Phenology and phylogeny of Hyalomma spp. ticks infesting one-humped camels (Camelus dromedarius) in the Tunisian Saharan bioclimatic zone

Published Date
May 18, 2021
Type
Journal Article
Phenology and phylogeny of Hyalomma spp. ticks infesting one-humped camels (Camelus dromedarius) in the Tunisian Saharan bioclimatic zone
Authors:
Khawla Elati
Faten Bouaicha, Mokhtar Dhibi, Boubaker Ben Smida, Moez Mhadhbi, Isaiah OBARA, Safa Amairia, Mohsen Bouajila, Barbara Rischkowsky, Mourad Rekik, Mohamed Gharbi

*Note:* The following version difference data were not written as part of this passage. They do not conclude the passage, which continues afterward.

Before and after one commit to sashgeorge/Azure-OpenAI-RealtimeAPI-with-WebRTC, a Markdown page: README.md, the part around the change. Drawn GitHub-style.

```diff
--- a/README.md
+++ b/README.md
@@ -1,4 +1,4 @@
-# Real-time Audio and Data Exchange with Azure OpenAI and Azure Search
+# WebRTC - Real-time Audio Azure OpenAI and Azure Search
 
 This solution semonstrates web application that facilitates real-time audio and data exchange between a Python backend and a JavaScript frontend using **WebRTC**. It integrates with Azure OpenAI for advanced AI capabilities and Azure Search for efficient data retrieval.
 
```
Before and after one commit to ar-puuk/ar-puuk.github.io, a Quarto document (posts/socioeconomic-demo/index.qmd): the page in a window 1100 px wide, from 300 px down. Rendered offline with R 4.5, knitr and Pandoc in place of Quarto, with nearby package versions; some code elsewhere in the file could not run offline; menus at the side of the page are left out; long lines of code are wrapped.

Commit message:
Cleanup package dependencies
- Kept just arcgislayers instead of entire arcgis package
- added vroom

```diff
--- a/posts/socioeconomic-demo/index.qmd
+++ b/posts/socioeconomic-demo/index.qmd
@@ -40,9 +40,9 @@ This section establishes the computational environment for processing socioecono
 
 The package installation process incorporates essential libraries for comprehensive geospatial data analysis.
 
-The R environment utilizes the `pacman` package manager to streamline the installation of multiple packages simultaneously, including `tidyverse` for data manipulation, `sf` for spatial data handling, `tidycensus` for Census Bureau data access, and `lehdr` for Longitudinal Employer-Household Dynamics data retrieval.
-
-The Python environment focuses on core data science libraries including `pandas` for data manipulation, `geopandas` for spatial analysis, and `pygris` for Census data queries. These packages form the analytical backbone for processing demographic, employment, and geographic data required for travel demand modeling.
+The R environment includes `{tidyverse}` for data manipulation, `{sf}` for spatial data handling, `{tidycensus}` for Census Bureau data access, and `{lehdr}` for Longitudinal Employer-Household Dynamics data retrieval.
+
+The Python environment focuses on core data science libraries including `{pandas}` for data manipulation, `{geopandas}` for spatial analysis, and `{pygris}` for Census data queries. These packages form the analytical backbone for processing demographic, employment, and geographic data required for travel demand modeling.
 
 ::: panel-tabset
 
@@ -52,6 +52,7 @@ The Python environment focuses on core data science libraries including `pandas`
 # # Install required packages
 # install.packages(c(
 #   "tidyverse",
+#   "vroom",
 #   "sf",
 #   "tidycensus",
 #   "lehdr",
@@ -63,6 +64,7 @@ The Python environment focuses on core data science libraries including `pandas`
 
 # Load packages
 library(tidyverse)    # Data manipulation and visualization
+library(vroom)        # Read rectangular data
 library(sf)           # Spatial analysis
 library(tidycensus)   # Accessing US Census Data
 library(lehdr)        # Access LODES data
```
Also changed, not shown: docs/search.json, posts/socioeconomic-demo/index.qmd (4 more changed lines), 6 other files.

In this study, we report the results of a survey of Hyalomma ticks infesting one-humped camels in southern Tunisia. Examinations were conducted every second or third month on 406 camels in Tataouine district from April 2018 to October 2019. A total of 1902 ticks belonging to the genus Hyalomma were collected. The ticks were identified as adult H. impeltatum (41.1%; n = 782), H. dromedarii (32.9%; n = 626), H. excavatum (25.9%; n = 493), and [H. marginatum for a single specimen. Although the camels were infested by ticks throughout the year, the highest overall infestation prevalence was observed in April 2018 (p < 0.01). The overall infestation intensity varied between 2.7 and 7.4 ticks/animal. There were no statistically significant differences in tick infestation prevalence based on age categories of the camels, and the overall infestation prevalence was between 82.7% and 97.4%. Female camels were significantly more infested with ticks (88.3%) than males (65.5%) (p < 0.01). The infestation prevalence of camels varied significantly according to the region where sampling took place (p < 0.01), but no correlations were found with abiotic factors. The preferred attachment sites for adult Hyalomma ticks were the sternum (38.3%; n = 729/1902), around the anus (36.2%; n = 689/1902), udder (18.4%; n = 350/1902), and inner thigh (6.9%; n = 132/1902). Morphological classification of ticks was corroborated by sequencing the cytochrome c oxidase I (Cox1) and 16S rDNA genes, and these sequences were also used to infer phylogenetic relationships. A single H. dromedarii seemed to be a natural hybrid with H. rufipes. More attention should be devoted by the veterinary services to the infestation of camels by ticks.

Citation:
Khawla Elati, Faten Bouaicha, Mokhtar Dhibi, Boubaker Ben Smida, Moez Mhadhbi, Isaiah OBARA, Safa Amairia, Mohsen Bouajila, Barbara Rischkowsky, Mourad Rekik, Mohamed Gharbi. (18/5/2021). Phenology and phylogeny of Hyalomma spp. ticks infesting one-humped camels (Camelus dromedarius) in the Tunisian Saharan bioclimatic zone. Parasite, 28.
Keywords:
ticks
camels
tunisia
hyalomma
phenology
phylogeny